● Work required: What is needed is a faithful copy of all the entries, with no pictures in it.

● Recorded information:
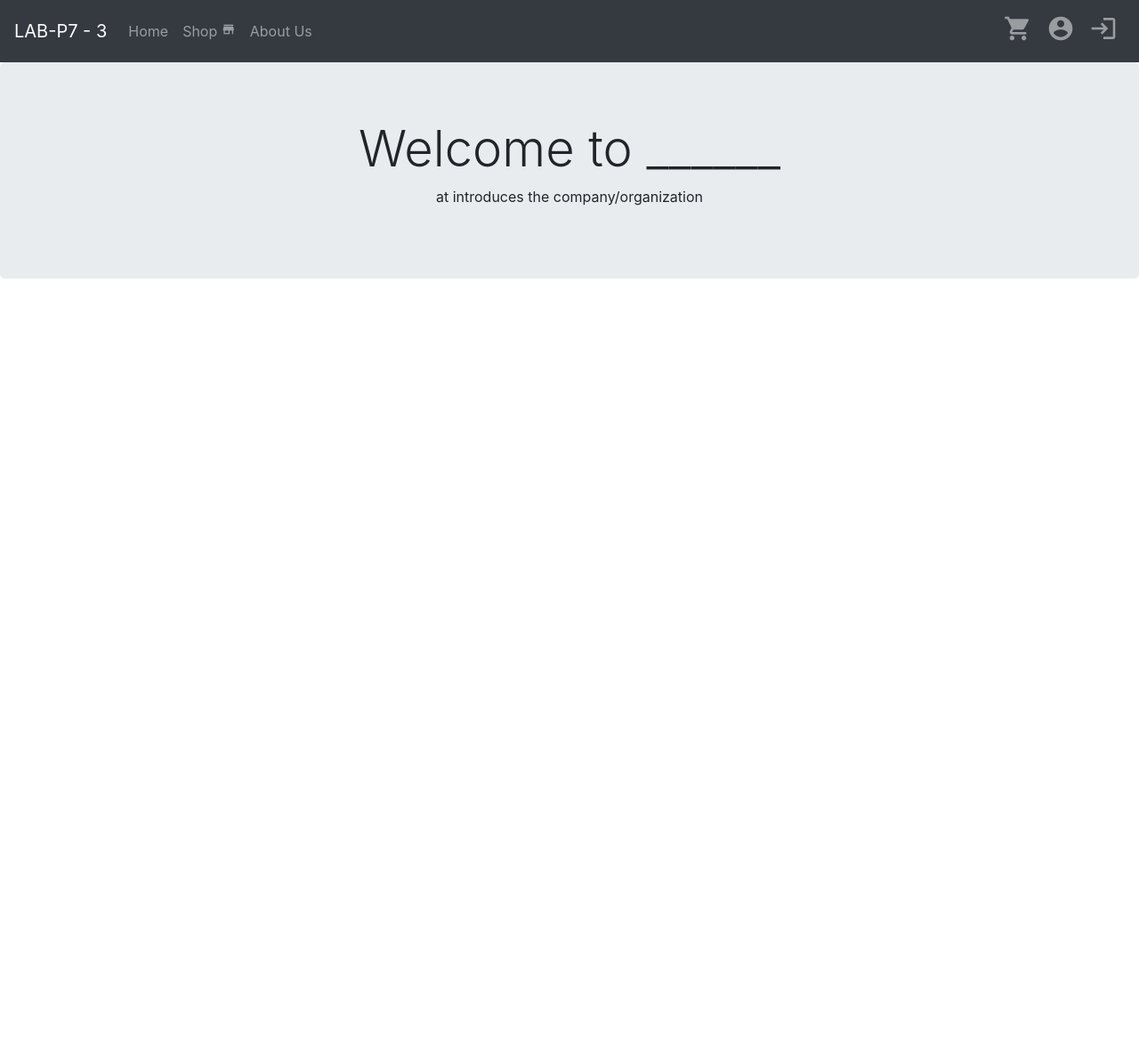
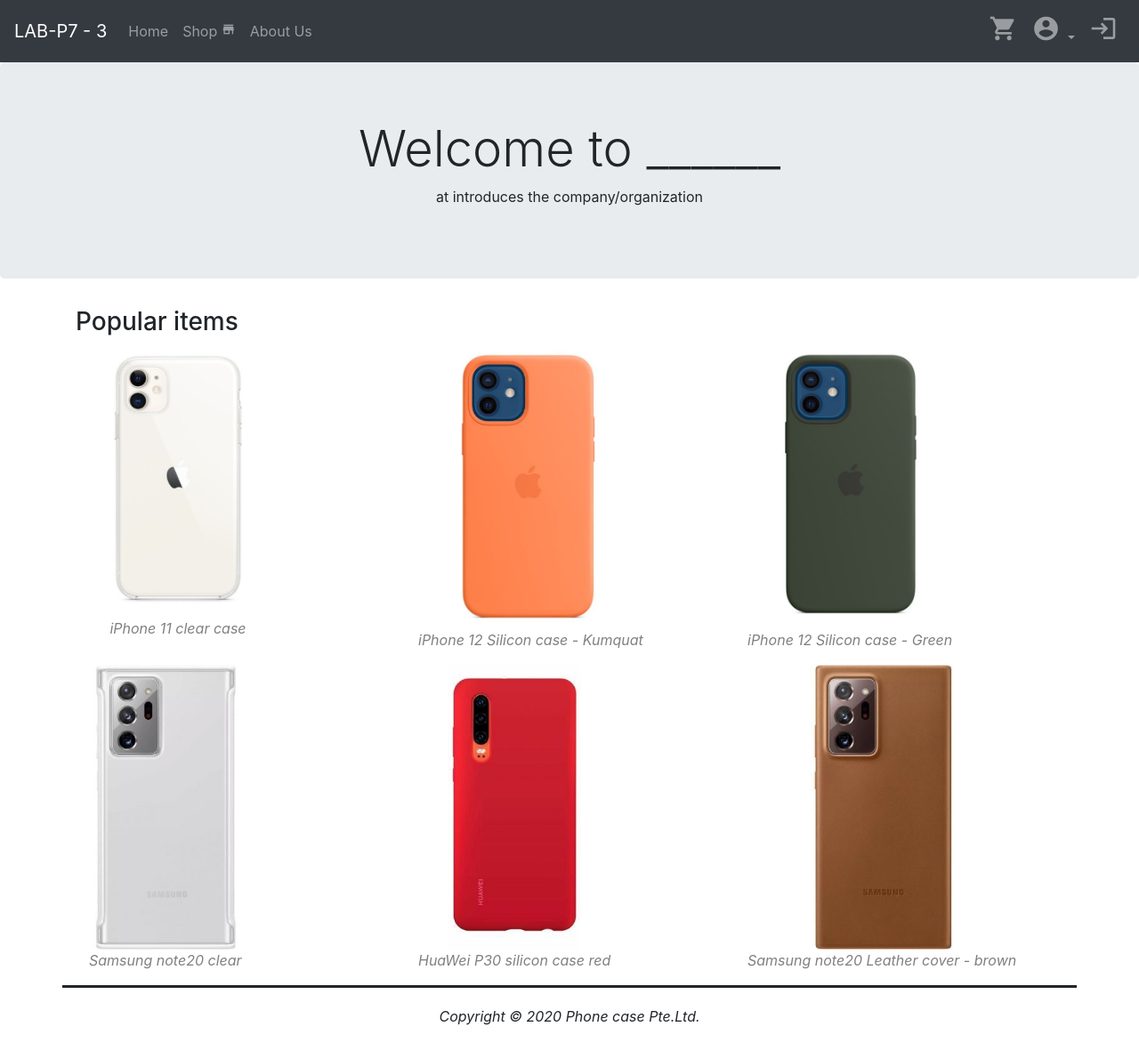
Before and after one commit to 1004ProjectWebsite/ICT-1004-Project, a PHP site: page / in a window 1280 px wide. Shown: the whole page at 89% size. Before the commit the page ends 313 px from the top, so only its background shows below. Run offline with PHP 8.4, Linux system fonts and the light colour scheme.

Commit message:
added 6 images

```diff
--- /dev/null
+++ b/1004_Project/css/main.css
@@ -0,0 +1,26 @@
+figure
+{
+    display: inline-block;
+    text-align: center;
+}
+
+figcaption
+{
+    color: gray;
+    font-style: italic;
+    text-align: center;
+}
+
+img
+{
+    max-height: 320px;
+    max-width: 200px;
+}
+
+footer
+{
+    border-top-style: solid;
+    text-align: center;
+    font-style: italic;
+    padding: 20px 0;
+}
--- /dev/null
+++ b/1004_Project/footer.inc.php
@@ -0,0 +1,3 @@
+<footer class="container">
+    <p>Copyright &copy; 2020 Phone case Pte.Ltd.</p>
+</footer>
--- a/1004_Project/index.php
+++ b/1004_Project/index.php
@@ -6,10 +6,10 @@
 -->
 <html>
     <head>
-    <title>Phone Case Shop</title>
-   <?php
-    include "head.inc.php";
-    ?>
+        <title>Phone Case Shop</title>
+        <?php
+            include "head.inc.php";
+        ?>
     </head>
     <body>
          <?php
@@ -22,8 +22,76 @@
 
 
         <main class="container">
-
+            <h3>Popular items</h3>
+            <div class="container">
+                <div class="row">
+                    <div class="col">
+                       <article>
+                           <figure>
+                               <a href="phone_cases_img/iphone_11_clearcase.jpg">
+                                   <img src="phone_cases_img/iphone_11_clearcase.jpg" alt="iphone11"/>
+                               </a>
+                               <figcaption>iPhone 11 clear case</figcaption>
+                           </figure>
+                       </article>
+                    </div>
+                    <div class="col">
+                        <article >
+                           <figure>
+                               <a href="phone_cases_img/iphone_12_kumquat.jpg">
+                                   <img src="phone_cases_img/iphone_12_kumquat.jpg" alt="iphone12"/>
+                               </a>
+                             <figcaption>iPhone 12 Silicon case - Kumquat</figcaption>
+                           </figure>
+                       </article>
+                    </div>
+                    <div class="col">
+                       <article >
+                            <figure>
+                                <a href="phone_cases_img/iphone_12_Green.jpg">
+                                    <img src="phone_cases_img/iphone_12_Green.jpg" alt="iphone12"/>
+                                </a>
+                                <figcaption>iPhone 12 Silicon case - Green</figcaption>
+                            </figure>
+                        </article>
+                    </div>
+                </div>
+                <div class="row">
+                    <div class="col">
+                        <article>
+                            <figure>
+                                <a href="phone_cases_img/samsung_note20_clear.jpg">
+                                    <img src="phone_cases_img/samsung_note20_clear.jpg" alt="Samsungnote20"/>
+                                </a>
+                                <figcaption>Samsung note20 clear</figcaption>
+                            </figure>
+                        </article>
+                    </div>
+                    <div class="col">
+                        <article>
+                            <figure>
+                                <a href="phone_cases_img/huawei_p30_red.jpg">
+                                    <img src="phone_cases_img/huawei_p30_red.jpg" alt="huaweip30"/>
+                                </a>
+                                <figcaption>HuaWei P30 silicon case red</figcaption>
+                            </figure>
+                        </article>
+                    </div>
+                    <div class="col">
+                        <article>
+                            <figure>
+                                <a href="phone_cases_img/samsung_note20_brown.jpg">
+                                    <img src="phone_cases_img/samsung_note20_brown.jpg" alt="Samsungnote20"/>
+                                </a>
+                                <figcaption>Samsung note20 Leather cover - brown</figcaption>
+                            </figure>
+                        </article>
+                    </div>
+                </div>
+            </div>
         </main>
-
+        <?php
+            include "footer.inc.php";
+        ?>
     </body>
 </html>
--- a/1004_Project/nav.inc.php
+++ b/1004_Project/nav.inc.php
@@ -18,16 +18,25 @@
             </li>
             </ul>
 
-            <ui class="navbar-nav ml-auto">
+            <ul class="navbar-nav ml-auto">
                 <li class="nav-item">
                     <a class="nav-link" title="Shopping Cart" href="#">
                         <i class="material-icons" style="font-size:2em">shopping_cart</i>
                     </a>
                 </li>
-                <li class="nav-item">
+<!--                <li class="nav-item">
                     <a class="nav-link" title="Create Account" href="register.php">
                         <i class="material-icons" style="font-size:2em">account_circle</i>
                     </a>
+                </li>-->
+                <li class="nav-item dropdown">
+                    <a class="nav-link dropdown-toggle" href="#" id="navbarDropdown" role="button" data-toggle="dropdown" aria-haspopup="true" aria-expanded="false">
+                      <i class="material-icons" style="font-size:2em">account_circle</i>
+                    </a>
+                    <div class="dropdown-menu dropdown-menu-right" aria-labelledby="navbarDropdown">
+                      <a class="dropdown-item" href="#">Log in</a>
+                      <a class="dropdown-item" href="#"></a>
+                    </div>
                 </li>
                 <li class="nav-item">
                     <a class="nav-link" title="Sign In" href="login.php">
@@ -35,5 +44,6 @@
                     </a>
                 </li>
             </ul>
+        </ul>
     </div>
 </nav>
```
Also changed, not shown: 1004_Project/phone_cases_img/huawei_p30_red.jpg (added), 1004_Project/phone_cases_img/iphone_11_clearcase.JPG (added), 1004_Project/phone_cases_img/iphone_12_Green.JPG (added), 1004_Project/phone_cases_img/iphone_12_kumquat.JPG (added), 1004_Project/phone_cases_img/samsung_note20_brown.jpg (added), 1004_Project/phone_cases_img/samsung_note20_clear.jpg (added), phone_cases_img/iphone_11_clearcase.JPG (added), phone_cases_img/iphone_12_Green.JPG (added), phone_cases_img/iphone_12_kumquat.JPG (added), 2 other files. Lines whose indentation alone changed are shown as unchanged.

● Result:
Before and after one commit to 1004ProjectWebsite/ICT-1004-Project, a PHP site: page / in a window 1280 px wide. Shown: the whole page at 89% size. Before the commit the page ends 313 px from the top, so only its background shows below. Run offline with PHP 8.4, Linux system fonts and the light colour scheme.

Commit message:
added 6 images

```diff
--- /dev/null
+++ b/1004_Project/css/main.css
@@ -0,0 +1,26 @@
+figure
+{
+    display: inline-block;
+    text-align: center;
+}
+
+figcaption
+{
+    color: gray;
+    font-style: italic;
+    text-align: center;
+}
+
+img
+{
+    max-height: 320px;
+    max-width: 200px;
+}
+
+footer
+{
+    border-top-style: solid;
+    text-align: center;
+    font-style: italic;
+    padding: 20px 0;
+}
--- /dev/null
+++ b/1004_Project/footer.inc.php
@@ -0,0 +1,3 @@
+<footer class="container">
+    <p>Copyright &copy; 2020 Phone case Pte.Ltd.</p>
+</footer>
--- a/1004_Project/index.php
+++ b/1004_Project/index.php
@@ -6,10 +6,10 @@
 -->
 <html>
     <head>
-    <title>Phone Case Shop</title>
-   <?php
-    include "head.inc.php";
-    ?>
+        <title>Phone Case Shop</title>
+        <?php
+            include "head.inc.php";
+        ?>
     </head>
     <body>
          <?php
@@ -22,8 +22,76 @@
 
 
         <main class="container">
-
+            <h3>Popular items</h3>
+            <div class="container">
+                <div class="row">
+                    <div class="col">
+                       <article>
+                           <figure>
+                               <a href="phone_cases_img/iphone_11_clearcase.jpg">
+                                   <img src="phone_cases_img/iphone_11_clearcase.jpg" alt="iphone11"/>
+                               </a>
+                               <figcaption>iPhone 11 clear case</figcaption>
+                           </figure>
+                       </article>
+                    </div>
+                    <div class="col">
+                        <article >
+                           <figure>
+                               <a href="phone_cases_img/iphone_12_kumquat.jpg">
+                                   <img src="phone_cases_img/iphone_12_kumquat.jpg" alt="iphone12"/>
+                               </a>
+                             <figcaption>iPhone 12 Silicon case - Kumquat</figcaption>
+                           </figure>
+                       </article>
+                    </div>
+                    <div class="col">
+                       <article >
+                            <figure>
+                                <a href="phone_cases_img/iphone_12_Green.jpg">
+                                    <img src="phone_cases_img/iphone_12_Green.jpg" alt="iphone12"/>
+                                </a>
+                                <figcaption>iPhone 12 Silicon case - Green</figcaption>
+                            </figure>
+                        </article>
+                    </div>
+                </div>
+                <div class="row">
+                    <div class="col">
+                        <article>
+                            <figure>
+                                <a href="phone_cases_img/samsung_note20_clear.jpg">
+                                    <img src="phone_cases_img/samsung_note20_clear.jpg" alt="Samsungnote20"/>
+                                </a>
+                                <figcaption>Samsung note20 clear</figcaption>
+                            </figure>
+                        </article>
+                    </div>
+                    <div class="col">
+                        <article>
+                            <figure>
+                                <a href="phone_cases_img/huawei_p30_red.jpg">
+                                    <img src="phone_cases_img/huawei_p30_red.jpg" alt="huaweip30"/>
+                                </a>
+                                <figcaption>HuaWei P30 silicon case red</figcaption>
+                            </figure>
+                        </article>
+                    </div>
+                    <div class="col">
+                        <article>
+                            <figure>
+                                <a href="phone_cases_img/samsung_note20_brown.jpg">
+                                    <img src="phone_cases_img/samsung_note20_brown.jpg" alt="Samsungnote20"/>
+                                </a>
+                                <figcaption>Samsung note20 Leather cover - brown</figcaption>
+                            </figure>
+                        </article>
+                    </div>
+                </div>
+            </div>
         </main>
-
+        <?php
+            include "footer.inc.php";
+        ?>
     </body>
 </html>
--- a/1004_Project/nav.inc.php
+++ b/1004_Project/nav.inc.php
@@ -18,16 +18,25 @@
             </li>
             </ul>
 
-            <ui class="navbar-nav ml-auto">
+            <ul class="navbar-nav ml-auto">
                 <li class="nav-item">
                     <a class="nav-link" title="Shopping Cart" href="#">
                         <i class="material-icons" style="font-size:2em">shopping_cart</i>
                     </a>
                 </li>
-                <li class="nav-item">
+<!--                <li class="nav-item">
                     <a class="nav-link" title="Create Account" href="register.php">
                         <i class="material-icons" style="font-size:2em">account_circle</i>
                     </a>
+                </li>-->
+                <li class="nav-item dropdown">
+                    <a class="nav-link dropdown-toggle" href="#" id="navbarDropdown" role="button" data-toggle="dropdown" aria-haspopup="true" aria-expanded="false">
+                      <i class="material-icons" style="font-size:2em">account_circle</i>
+                    </a>
+                    <div class="dropdown-menu dropdown-menu-right" aria-labelledby="navbarDropdown">
+                      <a class="dropdown-item" href="#">Log in</a>
+                      <a class="dropdown-item" href="#"></a>
+                    </div>
                 </li>
                 <li class="nav-item">
                     <a class="nav-link" title="Sign In" href="login.php">
@@ -35,5 +44,6 @@
                     </a>
                 </li>
             </ul>
+        </ul>
     </div>
 </nav>
```
Also changed, not shown: 1004_Project/phone_cases_img/huawei_p30_red.jpg (added), 1004_Project/phone_cases_img/iphone_11_clearcase.JPG (added), 1004_Project/phone_cases_img/iphone_12_Green.JPG (added), 1004_Project/phone_cases_img/iphone_12_kumquat.JPG (added), 1004_Project/phone_cases_img/samsung_note20_brown.jpg (added), 1004_Project/phone_cases_img/samsung_note20_clear.jpg (added), phone_cases_img/iphone_11_clearcase.JPG (added), phone_cases_img/iphone_12_Green.JPG (added), phone_cases_img/iphone_12_kumquat.JPG (added), 2 other files. Lines whose indentation alone changed are shown as unchanged.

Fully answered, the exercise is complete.